Why do Danes Wear Black?
Wearing black is not a phenomena unique to Copenhagen — individuals across the globe wear black. But it’s become somewhat of an essential adjective when someone describes Copenhagen, especially when you’re trying to capture the essence of the crowd. And there’s a reason why. On a given morning or 4pm afternoon in Copenhagen, when traffic is the greatest especially around the central area, I feel like I’m literally being swept up by waves of Danes dressed in black. Black trench coats, black skin-tight pants, black beanies, black sneakers, black baggy sweaters — it’s astonishing and quite fantastic. Of course not literally every single human of the city wears black at all waking moments. From time to time you may spot individuals donning a shade of blue or grey, and a brave soul in red. But on the whole the color black persists. So the question arises — why exactly do so many Danes (atleast the ones in Copenhagen) wear black?
After living in the city for 4 months, I can offer my observations and opinions on some possible reasons, rooted essentially in cultural heritage, mentality and practicality.
1. Cultural heritage, the Jante Laws
These are basically what I call the “10 laws against standing out“, published in 1933 by the author Aksel Sandemose. They are quite a fascinating perspective on being a member of society, especially to somehow who comes from a culture that champions individualism. You can read more about them here. While they are no longer as taboo and enforced in Denmark, elements of the preaching have diffused into Danish society. It seems that on the most part, physical objects in Copenhagen are understated — tiny shop signs, hardly any existence of advertisements, minimalist interior details. And in reflection of this desire to maintain an understated image, which essentially appears to be the accepted norm, people living in Copenhagen play it safe by donning neutral-colored apparel. However, individuals can still stand out through details when you know where to look, like the trimmings of a coat, the silhouette of sneakers, or a flash of a piercing.

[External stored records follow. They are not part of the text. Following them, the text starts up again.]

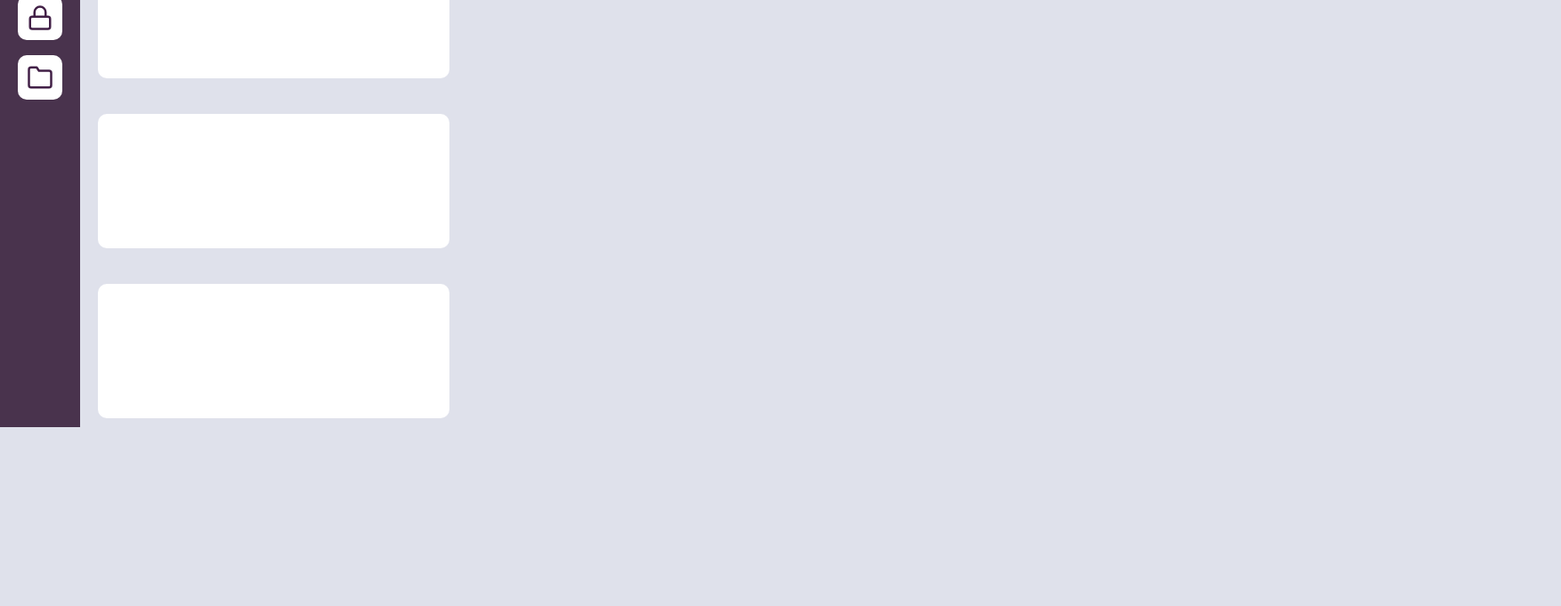
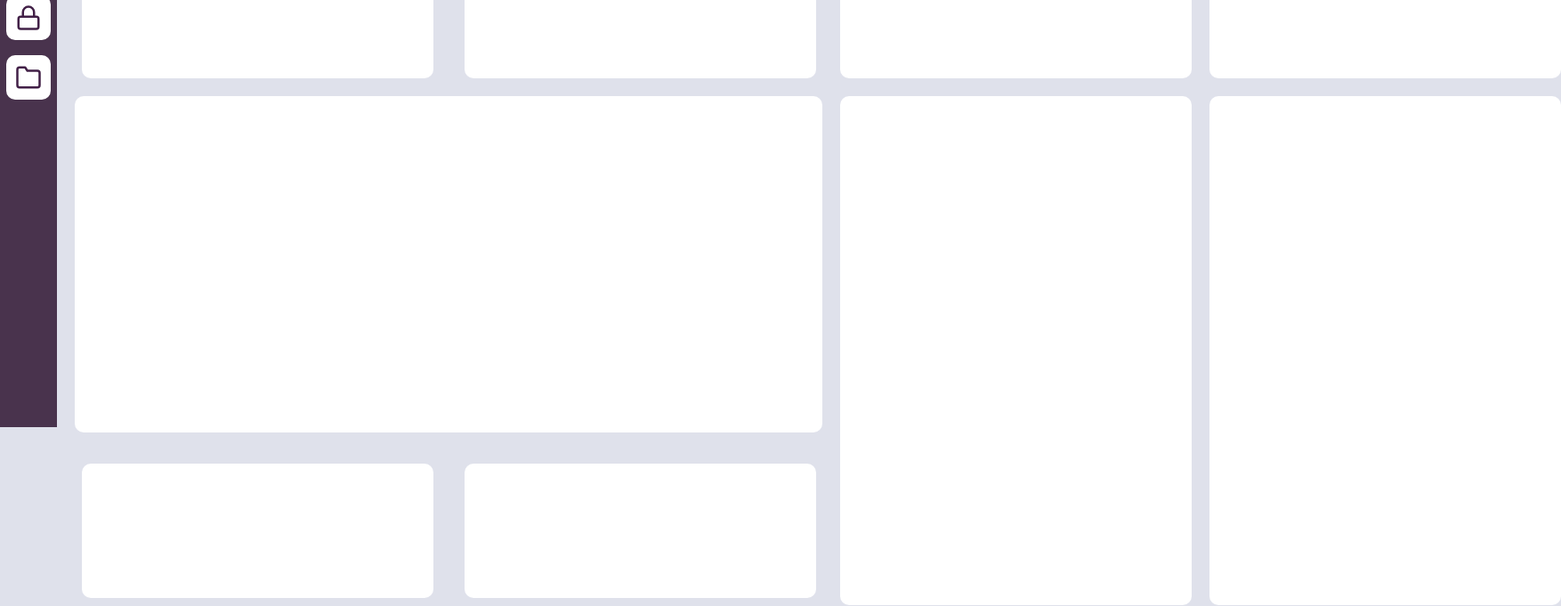
Before and after one commit to rossignolli/prae, a React (Create React App) app: page / in a window 1280 px wide. Shown: the part 320-1001 px from the top of the page at 89% size, 1754 px wide, since content can reach past the window. Before the commit the page ends 850 px from the top, so only its background shows below. Built offline with nearby package versions, Linux system fonts and the light colour scheme.

Commit message:
CSS Grid Layout for cards

```diff
--- a/src/pages/Dashboard/index.js
+++ b/src/pages/Dashboard/index.js
@@ -86,6 +86,21 @@ export default function Dashboard() {
           </div>
           <div className="cards">
           </div>
+          <div className="cards">
+          </div>
+          <div className="cards">
+          </div>
+          <div className="big-card">
+          </div>
+          <div className="cards">
+          </div>
+
+          <div className="big-card2">
+          </div>
+          <div className="big-card3">
+          </div>
+
+
 
           </div>
       </div>
--- a/src/pages/Dashboard/styles.css
+++ b/src/pages/Dashboard/styles.css
@@ -155,15 +155,49 @@
 }
 
 .cards-container {
+  display: grid;
   grid-template-columns: 1fr 1fr 1fr 1fr;
+  grid-gap: 20px;
+  margin: 0 auto;
 }
 .cards {
-  display: flex;
+
   width: 395px;
   height: 151px;
   background: red;
   color: #612f74;
   background: #ffffff;
+  margin: 0 auto;
   border-radius: 10px;
-  margin-bottom: 40px;
 }
+
+
+.big-card {
+  width: 840px;
+  height: 378px;
+grid-column: 1/3;
+grid-row: 2/4;
+background: #FFFFFF;
+border-radius: 10px;
+margin: 0 auto;
+}
+
+.big-card2 {
+grid-column: 3;
+grid-row: 2/5;
+background: #FFFFFF;
+border-radius: 10px;
+width: 395px;
+height: 572px;
+margin: 0 auto;
+}
+
+.big-card3 {
+  grid-column: 4;
+  grid-row: 2/5;
+  background: #FFFFFF;
+  border-radius: 10px;
+  width: 395px;
+height: 572px;
+margin: 0 auto;
+  }
```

Denmark is a socialist-wellfare state, which is an economic model of distribution and NOT a means of communism. The government provides universal health care, paid maternal leave and unemployment cushioning. This may be a far-fetched, too-many-times removed theory, but I believe somehow this equal access shapes Dane’s mentality in that overall, no-one is more special than the next, no one is more entitled than the other. Of course this doesn’t mean that society is absent of poor and rich, but overall the middle-class dominates. And fashion follows this mentality. If everyone wears black/ neutral tones, no one in particular stands out or signals a divergence from the rest.
3. Tribe Mentality
After traveling around Europe, I have to admit that among the cities I toured, Copenhagen is one of the cities with the strongest identity and brand. In present day, we see this with the surge of the New Nordic Cuisine, a food movement spearheaded by Claus Meyer calling for a greater emphasis on ingredients local and unique to the region. There’s also now a Copenhagen film festival and fashion week…this attention to strengthening a Danish culture is rooted in history, after Denmark’s empire was beat and had essentially shrunk to the land mass it is today. In an attempt to rebuild national pride, the government followed the strategy of looking inward. Copenhagen is largely a homogenous community…with few foreigners. And as social psychology teaches us, you either follow the “tribe”, assimilate to the “tribe” or you’re out.
This is probably my favorite explanation, as given by my Danish L+C professor, because it’s not immediately obvious but when you hear it, it makes sense. Why do so many Danes wear black? Because it keeps you warm! Especially in winter, when sunlight is sparse and temperatures dip. Black absorbs heat, and so wearing more black is a practical method of thermal isolation. Wow.
Those are my 4 thoughts! If you have theories of your own, I’m open for discussion.
Originally published at cphforecast.tumblr.com.